**YOUR INSTRUCTIONS:** Produce word for word the lines of the data below running from the one that has "SelectQuestion ..|> Question : member of" to the one that has "LicenseWizard ..> IRenderer", inclusive, and no others.
------ PROVIDED RECORDS
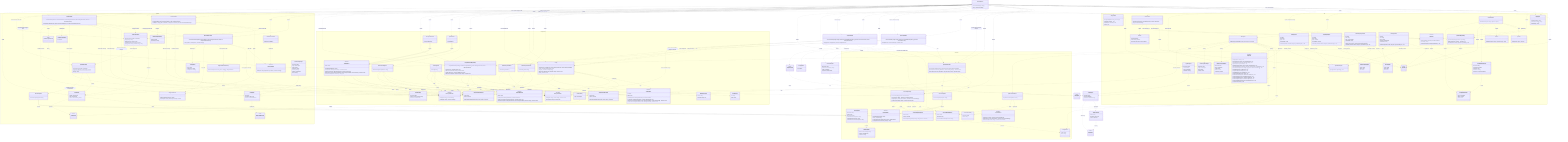
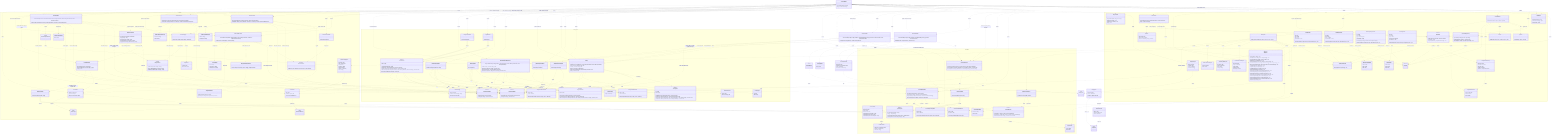
classDiagram
  direction TB

  class LicenseWizard {
    +LicenseWizard(args: string[])
    +run() Promise~Answer[]~
  }

  class LicenseInstaller {
    +LicenseInstaller(config: Config, manifests: ProjectManifestRepository, generator: LicenseGenerator)
    +install(selection: LicenseSelection) Promise~void~
  }

  class LicenseVerifier {
    +LicenseVerifier(config: Config, manifests: ProjectManifestRepository, generator: LicenseGenerator, reader: IFileSystemReader)
    +verify(options: VerifyOptions) Promise~VerifyOutcome~
  }

  class LicenseSelection {
    +licenseId: string
    +tokens: Record~string, string~
    +save: ConfigSave
    +headers?: HeaderConfig
  }

  class ConfigSave {
    <<union>>
  }

  class VerifyOptions {
    +fix: boolean
  }

  class VerifyOutcome {
    <<union>>
  }

  class VerifyReport {
    +licenseId: string
    +license: DriftStatus
    +manifests: ManifestCheck[]
  }

  class ManifestCheck {
    +name: string
    +declared: string | null
    +status: DriftStatus
  }

  class DriftStatus {
    <<union>>
  }

  namespace CLI {
    class FlagParser {
      +FlagParser(flags: object)
      +parse(args: string[]) object
      +formatHelp() string
    }

    class Orchestrator {
      +Orchestrator(repository: QuestionRepository, renderer: IRenderer)
      +run() Promise~Answer[]~
    }

    class IRenderer {
      <<interface>>
      +render(question: Question) Promise~Answer~
      +onCancel() string
      +complete(summary: CompletionSummary) void
    }

    class CompletionSummary {
      +licenseId: string
      +customized: boolean
      +savedTo: string
      +manifests: string[]
      +headers?: CompletionHeaders
    }

    class CompletionHeaders {
      +style: HeaderStyle
      +written: number
      +total: number
    }

    class ProgressBar {
      +ProgressBar(label: string, out?: object)
      +start(total: number) void
      +update(done: number) void
      +stop() void
    }

    class ClackRenderer {
      +ClackRenderer(meta: object, spinner: Spinner)
    }

    class IReporter {
      <<interface>>
      +usage(options: string) void
      +tokens(licenseId: string, slots: TemplateSlot[]) void
      +generated(licenseId: string, savedTo: string) void
      +dryRun(report: DryRunReport) void
      +missingFields(licenseId: string, missing: TemplateSlot[]) void
      +unknownFields(licenseId: string, unknown: string[], slots: TemplateSlot[]) void
      +licenseNotFound(licenseId: string, suggestions: LicenseIndexEntry[]) void
      +verifyMatch(report: VerifyReport) void
      +verifyFixed(report: VerifyReport) void
      +verifyMismatch(report: VerifyReport) void
      +headersNoFiles(licenseId: string) void
      +headersGenerated(report: HeaderGenerateReport) void
      +headersDryRun(report: HeaderDryRunReport) void
+       +headersRemoved(report: HeaderRemoveReport) void
+       +headersRemoveDryRun(report: HeaderRemoveReport) void
      +headersVerifyMatch(report: HeaderVerifyReport) void
      +headersVerifyFixed(report: HeaderVerifyReport) void
      +headersVerifyMismatch(report: HeaderVerifyReport) void
      +error(message: string) void
    }

    class HeaderGenerateReport {
      +licenseId: string
      +style: HeaderStyle
      +total: number
      +written: number
      +unchanged: number
    }

    class HeaderDryRunReport {
      +licenseId: string
      +style: HeaderStyle
      +files: string[]
      +sample: string
+     }
+ 
+     class HeaderRemoveReport {
+       +removed: string[]
+       +total: number
    }

    class DryRunReport {
      +licenseId: string
      +content: string
      +save: ConfigSave
      +manifests: string[]
    }

    class CliReporter {
      +CliReporter(programName: string, out?: object, err?: object)
    }

    class Banner {
      +buildBanner(meta: object, options: object) string
    }

    class Spinner {
      +start(handle: object) Function
    }

    class QuestionRepository {
      +QuestionRepository(questions: Question[])
      +getByIndex(index: number) Question | null
      +insertAt(index: number, questions: Question[]) void
    }

    class QuestionLifecycle {
      +inject(questions: Question[]) void
    }

    class Question {
      <<union>>
    }

    class TextQuestion {
      +id: string
      +text: string
      +type: "text"
      +defaultValue: string
      +onAnswer(answer: Answer, lifecycle: QuestionLifecycle) void
    }

    class ConfirmQuestion {
      +id: string
      +text: string
      +type: "confirm"
      +defaultValue: boolean
      +onAnswer(answer: Answer, lifecycle: QuestionLifecycle) void
    }

    class AutocompleteQuestion {
      +id: string
      +text: string
      +type: "autocomplete"
      +defaultValue: string
      +search(query: string) Promise~AutocompleteOption[]~
      +onAnswer(answer: Answer, lifecycle: QuestionLifecycle) void
    }

    class AutocompleteOption {
      +value: string
      +label: string
      +hint: string
    }

    class SelectQuestion {
      +id: string
      +text: string
      +type: "select"
      +options: SelectOption[]
      +defaultValue: string
      +onAnswer(answer: Answer, lifecycle: QuestionLifecycle) void
    }

    class SelectOption {
      +value: string
      +label: string
      +hint: string
    }

    class Answer {
      +questionId: string
      +value: string | boolean
      +fields: Record~string, string | boolean~
    }
  }

  namespace Licensing {
    class LicenseRepository {
      +LicenseRepository(source: ILicenseSource)
      +search(query: string) Promise~LicenseIndexEntry[]~
      +suggest(query: string, limit: number) Promise~LicenseIndexEntry[]~
      +getLicense(licenseId: string) Promise~LicenseDetail~
    }

    class LicenseRepositoryError {
      +name: string
      +cause: unknown
      +LicenseRepositoryError(message: string, cause?: unknown)
    }

    class LicenseNotFoundError {
      +name: string
      +licenseId: string
      +LicenseNotFoundError(licenseId: string)
    }

    class ILicenseSource {
      <<interface>>
      +search(query: string) Promise~LicenseIndexEntry[]~
      +suggest(query: string, limit: number) Promise~LicenseIndexEntry[]~
      +fetchLicense(licenseId: string) Promise~LicenseDetail~
    }

    class SpdxLicenseSource {
      +SpdxLicenseSource(ttlMs: number)
    }

    class LicenseIndexEntry {
      +licenseId: string
      +name: string
    }

    class LicenseDetail {
      +licenseId: string
      +name: string
      +licenseText: string
      +standardLicenseTemplate?: string
      +standardLicenseHeader?: string
      +standardLicenseHeaderTemplate?: string
    }

    class SpdxTemplate {
      <<abstract>>
      +SpdxTemplate(template: string)
      +slots() TemplateSlot[]
      +resolveSlots(entries: Map~string, string~) SlotResolution
      +render(values: Record~string, string~) string
    }

    class LicenseTemplate {
      +LicenseTemplate(template: string)
    }

    class TemplateSlot {
      +token: string
      +label: string
    }

    class SlotResolution {
      +values: Record~string, string~
      +missing: TemplateSlot[]
      +unknown: string[]
    }

    class LicenseGenerator {
      +LicenseGenerator(repository: LicenseRepository, writer: IFileSystemWriter)
      +generate(licenseId: string, slotValues?: Record~string, string~) Promise~void~
      +render(licenseId: string, slotValues?: Record~string, string~) Promise~string~
    }
  }

  namespace Configuration {
    class IFileSystemReader {
      <<interface>>
      +read(path: string) Promise~string~
      +exists(path: string) Promise~boolean~
    }

    class IFileSystemWriter {
      <<interface>>
      +write(path: string, content: string) Promise~void~
      +delete(path: string) Promise~void~
    }

    class NodeFileSystemReader {
      +NodeFileSystemReader()
    }

    class NodeFileSystemWriter {
      +NodeFileSystemWriter()
    }

    class FileSystemReaderError {
      +name: string
      +cause: unknown
      +FileSystemReaderError(message: string, cause?: unknown)
    }

    class FileSystemWriterError {
      +name: string
      +cause: unknown
      +FileSystemWriterError(message: string, cause?: unknown)
    }

    class WizardConfig {
      +licenseId: string
      +tokens?: Record~string, string~
      +headers?: HeaderConfig
    }

    class HeaderConfig {
      +style: HeaderStyle
    }

    class ConfigTarget {
      +id: string
      +label: string
    }

    class IConfigStore {
      <<interface>>
      +id: string
      +label: string
      +available(reader: IFileSystemReader) Promise~boolean~
      +read(reader: IFileSystemReader) Promise~WizardConfig | null~
      +write(reader: IFileSystemReader, writer: IFileSystemWriter, config: WizardConfig) Promise~void~
      +clear(reader: IFileSystemReader, writer: IFileSystemWriter) Promise~void~
    }

    class RcConfigStore {
      +RcConfigStore()
    }

    class ManifestConfigStore {
      +ManifestConfigStore(fileName: string)
    }

    class Config {
      +Config(stores: IConfigStore[], reader: IFileSystemReader, writer: IFileSystemWriter)
      +read() Promise~WizardConfig | null~
+       +source() Promise~string | null~
      +targets() Promise~ConfigTarget[]~
      +write(config: WizardConfig, targetId: string) Promise~void~
      +clear() Promise~void~
    }

    class IProjectManifest {
      <<interface>>
      +name: string
      +exists(reader: IFileSystemReader) Promise~boolean~
      +readLicense(reader: IFileSystemReader) Promise~string | null~
      +writeLicense(reader: IFileSystemReader, writer: IFileSystemWriter, licenseId: string) Promise~void~
    }

    class JsonManifest {
      <<abstract>>
      +JsonManifest(fileName: string)
      +name: string
      +exists(reader: IFileSystemReader) Promise~boolean~
      +readLicense(reader: IFileSystemReader) Promise~string | null~
      +writeLicense(reader: IFileSystemReader, writer: IFileSystemWriter, licenseId: string) Promise~void~
      #extractLicenseId(value: unknown)* string | null
    }

    class NpmManifest {
      +NpmManifest()
    }

    class ComposerManifest {
      +ComposerManifest()
    }

    class ProjectManifestRepository {
      +ProjectManifestRepository(manifests: IProjectManifest[], reader: IFileSystemReader, writer: IFileSystemWriter)
      +readLicense() Promise~string | null~
      +writeLicense(licenseId: string) Promise~void~
      +declaredLicenses() Promise~ManifestLicense[]~
      +writeLicenseTo(name: string, licenseId: string) Promise~void~
    }

    class ManifestLicense {
      +name: string
      +licenseId: string | null
    }
  }

  namespace Headers {
    class HeaderPlan {
      +detail: LicenseDetail
      +style: HeaderStyle
      +tokens: Record~string, string~
    }

    class HeaderStyle {
      <<union>>
    }

    class HeaderRenderer {
      +HeaderRenderer(plan: HeaderPlan)
      +supportsFull(detail: LicenseDetail)$ boolean
      +body() string
    }

    class HeaderTemplate {
      +HeaderTemplate(template: string)
    }

    class HeaderComposer {
      +HeaderComposer(plan: HeaderPlan)
      +fingerprint() string
      +block(extension: string) string
      +hasManaged(content: string) boolean
      +apply(content: string, filePath: string) string
    }

    class SourceFileScanner {
      +SourceFileScanner(walker: IFileTreeWalker, reader: IFileSystemReader, matchers?: GitignoreMatcherFactory)
      +scan(options?: ScanOptions) Promise~string[]~
    }

    class ScanOptions {
      +root?: string
      +extensions?: string[]
      +extraIgnores?: string[]
    }

    class GitignoreMatcher {
      +GitignoreMatcher(patterns: string[])
      +ignores(path: string, isDirectory: boolean) boolean
    }

    class GitignoreMatcherFactory {
      +fromContent(content: string, extra?: string[]) GitignoreMatcher
    }

    class IFileTreeWalker {
      <<interface>>
      +walk(root: string, skipDirectory: Function) Promise~string[]~
    }

    class NodeFileTreeWalker {
      +NodeFileTreeWalker()
    }

    class HeaderInstaller {
      +HeaderInstaller(reader: IFileSystemReader, writer: IFileSystemWriter)
      +install(files: string[], plan: HeaderPlan, onProgress?: Function) Promise~HeaderInstallSummary~
    }

    class HeaderInstallSummary {
      +written: string[]
      +unchanged: string[]
+     }
+ 
+     class ManagedBlock {
+       <<module>>
+       +splitToLines(content: string) string[]
+       +dropLeadingBlanks(lines: string[]) string[]
+       +stripManagedBlocks(lines: string[]) string[]
+     }
+ 
+     class HeaderStripper {
+       +strip(content: string, filePath: string) StripResult
+     }
+ 
+     class StripResult {
+       +content: string
+       +removed: boolean
+     }
+ 
+     class HeaderRemover {
+       +HeaderRemover(reader: IFileSystemReader, writer: IFileSystemWriter)
+       +remove(files: string[], onProgress?: Function) Promise~HeaderRemoveSummary~
+     }
+ 
+     class HeaderRemoveSummary {
+       +removed: string[]
+       +total: number
    }

    class HeaderVerifier {
      +HeaderVerifier(scanner: SourceFileScanner, reader: IFileSystemReader, writer: IFileSystemWriter, licenses: LicenseRepository)
      +verify(config: WizardConfig, options: HeaderVerifyOptions) Promise~HeaderVerifyOutcome~
    }

    class HeaderVerifyOptions {
      +fix: boolean
    }

    class HeaderVerifyOutcome {
      <<union>>
    }

    class HeaderVerifyReport {
      +licenseId: string
      +style: HeaderStyle
      +total: number
      +matched: string[]
      +missing: string[]
      +drifted: HeaderDrift[]
      +fixed: string[]
    }

    class HeaderDrift {
      +file: string
      +declares: object | null
      +reason: HeaderDriftReason
    }

    class HeaderDriftReason {
      <<union>>
    }
  }

  TextQuestion ..|> Question : member of
  ConfirmQuestion ..|> Question : member of
  AutocompleteQuestion ..|> Question : member of
  SelectQuestion ..|> Question : member of
  TextQuestion ..> QuestionLifecycle : onAnswer receives
  ConfirmQuestion ..> QuestionLifecycle : onAnswer receives
  AutocompleteQuestion ..> QuestionLifecycle : onAnswer receives
  SelectQuestion ..> QuestionLifecycle : onAnswer receives
  SelectQuestion ..> SelectOption : offers
  Orchestrator ..> QuestionLifecycle : creates
  ClackRenderer ..|> IRenderer : implements
  ClackRenderer ..> Spinner : uses
  ClackRenderer ..> Banner : renders
  IRenderer ..> CompletionSummary : renders
  ClackRenderer ..> CompletionSummary : renders
  CliReporter ..|> IReporter : implements
  CliReporter ..> TemplateSlot : renders
  CliReporter ..> VerifyReport : renders
  CliReporter ..> DryRunReport : renders
  LicenseWizard ..> FlagParser : uses
  LicenseWizard ..> FlagParser : reads defaults from
  LicenseWizard ..> QuestionRepository : creates
  LicenseWizard ..> ClackRenderer : creates
  LicenseWizard ..> CliReporter : creates
  LicenseWizard ..> IRenderer : reports completion through
  LicenseWizard ..> IReporter : reports through
  LicenseWizard ..> Orchestrator : creates
  LicenseWizard ..> SpdxLicenseSource : creates
  LicenseWizard ..> LicenseRepository : creates
  LicenseWizard ..> LicenseGenerator : creates
  LicenseWizard ..> LicenseGenerator : renders dry-run preview through
  LicenseWizard ..> LicenseInstaller : creates
  LicenseWizard ..> LicenseInstaller : applies selection through
  LicenseWizard ..> LicenseSelection : builds
  LicenseWizard ..> DryRunReport : builds
  LicenseWizard ..> LicenseVerifier : creates
  LicenseWizard ..> LicenseVerifier : verifies through
  LicenseInstaller ..> Config : uses
  LicenseInstaller ..> ProjectManifestRepository : writes selection to
  LicenseInstaller ..> LicenseGenerator : uses
  LicenseInstaller ..> LicenseSelection : applies
  LicenseVerifier ..> Config : reads config from
  LicenseVerifier ..> ProjectManifestRepository : checks and reconciles manifests through
  LicenseVerifier ..> LicenseGenerator : re-renders and rewrites with
  LicenseVerifier ..> IFileSystemReader : reads LICENSE through
  LicenseVerifier ..> VerifyOptions : configured by
  LicenseVerifier ..> VerifyOutcome : returns
  VerifyOutcome ..> VerifyReport : carries
  VerifyReport ..> ManifestCheck : aggregates
  VerifyReport ..> DriftStatus : statuses by
  ManifestCheck ..> DriftStatus : status by
  ProjectManifestRepository ..> ManifestLicense : produces
  LicenseSelection ..> ConfigSave : has
  DryRunReport ..> ConfigSave : carries
  Orchestrator ..> QuestionRepository : gets questions from
  Orchestrator ..> IRenderer : feeds questions to
  ClackRenderer ..> Question : renders
  QuestionRepository ..> Question : produces
  AutocompleteQuestion ..> AutocompleteOption : search produces
  Orchestrator ..> Answer : collects
  SpdxLicenseSource ..|> ILicenseSource : implements
  LicenseRepository ..> ILicenseSource : uses
  LicenseRepository ..> LicenseIndexEntry : produces
  LicenseRepository ..> LicenseDetail : produces
  LicenseRepository ..> LicenseRepositoryError : throws
  LicenseRepository ..> LicenseNotFoundError : throws
  SpdxLicenseSource ..> LicenseNotFoundError : throws
  LicenseWizard ..> LicenseNotFoundError : handles
  CliReporter ..> LicenseIndexEntry : renders
  LicenseGenerator ..> LicenseRepository : uses
  LicenseGenerator ..> IFileSystemWriter : uses
  LicenseGenerator ..> LicenseTemplate : uses
  LicenseTemplate --|> SpdxTemplate : extends
  HeaderTemplate --|> SpdxTemplate : extends
  SpdxTemplate ..> TemplateSlot : produces
  SpdxTemplate ..> SlotResolution : produces
  LicenseWizard ..> LicenseTemplate : creates
  NodeFileSystemReader ..|> IFileSystemReader : implements
  NodeFileSystemWriter ..|> IFileSystemWriter : implements
  NodeFileSystemReader ..> FileSystemReaderError : throws
  NodeFileSystemWriter ..> FileSystemWriterError : throws
  Config ..> IConfigStore : coordinates
  Config ..> IFileSystemReader : uses
  Config ..> IFileSystemWriter : uses
  Config ..> WizardConfig : produces
  Config ..> ConfigTarget : produces
  Config ..> FileSystemWriterError : throws
  RcConfigStore ..|> IConfigStore : implements
  ManifestConfigStore ..|> IConfigStore : implements
  RcConfigStore ..> IFileSystemReader : uses
  RcConfigStore ..> IFileSystemWriter : uses
  RcConfigStore ..> FileSystemReaderError : throws
  RcConfigStore ..> FileSystemWriterError : throws
  ManifestConfigStore ..> IFileSystemReader : uses
  ManifestConfigStore ..> IFileSystemWriter : uses
  ManifestConfigStore ..> FileSystemReaderError : throws
  ManifestConfigStore ..> FileSystemWriterError : throws
  JsonManifest ..|> IProjectManifest : implements
  NpmManifest --|> JsonManifest : extends
  ComposerManifest --|> JsonManifest : extends
  JsonManifest ..> IFileSystemReader : uses
  JsonManifest ..> IFileSystemWriter : uses
  JsonManifest ..> FileSystemReaderError : throws
  JsonManifest ..> FileSystemWriterError : throws
  ProjectManifestRepository ..> IProjectManifest : coordinates
  ProjectManifestRepository ..> IFileSystemReader : uses
  ProjectManifestRepository ..> IFileSystemWriter : uses
  LicenseWizard ..> NodeFileSystemReader : creates
  LicenseWizard ..> NodeFileSystemWriter : creates
  LicenseWizard ..> Config : creates
  LicenseWizard ..> Config : reads defaults from
  LicenseWizard ..> RcConfigStore : creates
  LicenseWizard ..> ManifestConfigStore : creates
  LicenseWizard ..> NpmManifest : creates
  LicenseWizard ..> ComposerManifest : creates
  LicenseWizard ..> ProjectManifestRepository : creates
  LicenseWizard ..> ProjectManifestRepository : reads defaults from
  LicenseWizard ..> SourceFileScanner : creates
  LicenseWizard ..> NodeFileTreeWalker : creates
  LicenseWizard ..> HeaderInstaller : creates
  LicenseWizard ..> HeaderInstaller : writes headers through
+   LicenseWizard ..> HeaderRemover : creates
+   LicenseWizard ..> HeaderRemover : removes headers through
+   LicenseWizard ..> HeaderStripper : previews removal with
  LicenseWizard ..> HeaderVerifier : creates
  LicenseWizard ..> HeaderVerifier : verifies headers through
  LicenseWizard ..> HeaderRenderer : checks full-header support with
  LicenseWizard ..> HeaderComposer : previews header block with
  LicenseWizard ..> ProgressBar : drives header progress with
  LicenseWizard ..> HeaderPlan : builds
  CliReporter ..> HeaderGenerateReport : renders
  CliReporter ..> HeaderDryRunReport : renders
+   CliReporter ..> HeaderRemoveReport : renders
  CliReporter ..> HeaderVerifyReport : renders
  CliReporter ..> HeaderDrift : describes drift from
  HeaderConfig ..> HeaderStyle : style by
  HeaderPlan ..> LicenseDetail : carries
  HeaderPlan ..> HeaderStyle : styled by
  HeaderRenderer ..> HeaderPlan : renders
  HeaderRenderer ..> HeaderTemplate : substitutes header template with
  HeaderComposer ..> HeaderPlan : composes
  HeaderComposer ..> HeaderRenderer : renders body with
  HeaderInstaller ..> HeaderComposer : applies header with
  HeaderInstaller ..> HeaderPlan : applies
  HeaderInstaller ..> IFileSystemReader : reads files through
  HeaderInstaller ..> IFileSystemWriter : writes files through
  HeaderInstaller ..> HeaderInstallSummary : produces
+   HeaderStripper ..> StripResult : produces
+   HeaderStripper ..> ManagedBlock : strips blocks via
+   HeaderRemover ..> HeaderStripper : strips with
+   HeaderRemover ..> IFileSystemReader : reads files through
+   HeaderRemover ..> IFileSystemWriter : writes files through
+   HeaderRemover ..> HeaderRemoveSummary : produces
+   HeaderComposer ..> ManagedBlock : strips existing blocks via
  HeaderVerifier ..> SourceFileScanner : rediscovers files through
  HeaderVerifier ..> HeaderComposer : compares against
  HeaderVerifier ..> LicenseRepository : fetches header detail through
  HeaderVerifier ..> IFileSystemReader : reads files through
  HeaderVerifier ..> IFileSystemWriter : rewrites files through
  HeaderVerifier ..> WizardConfig : verifies against
  HeaderVerifier ..> HeaderVerifyOptions : configured by
  HeaderVerifier ..> HeaderVerifyOutcome : returns
  HeaderVerifyOutcome ..> HeaderVerifyReport : carries
  HeaderVerifyReport ..> HeaderDrift : details drift by
  HeaderDrift ..> HeaderDriftReason : explained by
  HeaderVerifier ..> HeaderDrift : classifies drift into
  SourceFileScanner ..> IFileTreeWalker : walks with
  SourceFileScanner ..> IFileSystemReader : reads .gitignore through
  SourceFileScanner ..> GitignoreMatcherFactory : builds matchers with
  SourceFileScanner ..> GitignoreMatcher : filters with
  SourceFileScanner ..> ScanOptions : configured by
  GitignoreMatcherFactory ..> GitignoreMatcher : creates
  NodeFileTreeWalker ..|> IFileTreeWalker : implements
  ClackRenderer ..> CompletionHeaders : renders
  CompletionSummary ..> CompletionHeaders : carries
------------
**TASK RESPONSE:**
  SelectQuestion ..|> Question : member of
  TextQuestion ..> QuestionLifecycle : onAnswer receives
  ConfirmQuestion ..> QuestionLifecycle : onAnswer receives
  AutocompleteQuestion ..> QuestionLifecycle : onAnswer receives
  SelectQuestion ..> QuestionLifecycle : onAnswer receives
  SelectQuestion ..> SelectOption : offers
  Orchestrator ..> QuestionLifecycle : creates
  ClackRenderer ..|> IRenderer : implements
  ClackRenderer ..> Spinner : uses
  ClackRenderer ..> Banner : renders
  IRenderer ..> CompletionSummary : renders
  ClackRenderer ..> CompletionSummary : renders
  CliReporter ..|> IReporter : implements
  CliReporter ..> TemplateSlot : renders
  CliReporter ..> VerifyReport : renders
  CliReporter ..> DryRunReport : renders
  LicenseWizard ..> FlagParser : uses
  LicenseWizard ..> FlagParser : reads defaults from
  LicenseWizard ..> QuestionRepository : creates
  LicenseWizard ..> ClackRenderer : creates
  LicenseWizard ..> CliReporter : creates
  LicenseWizard ..> IRenderer : reports completion through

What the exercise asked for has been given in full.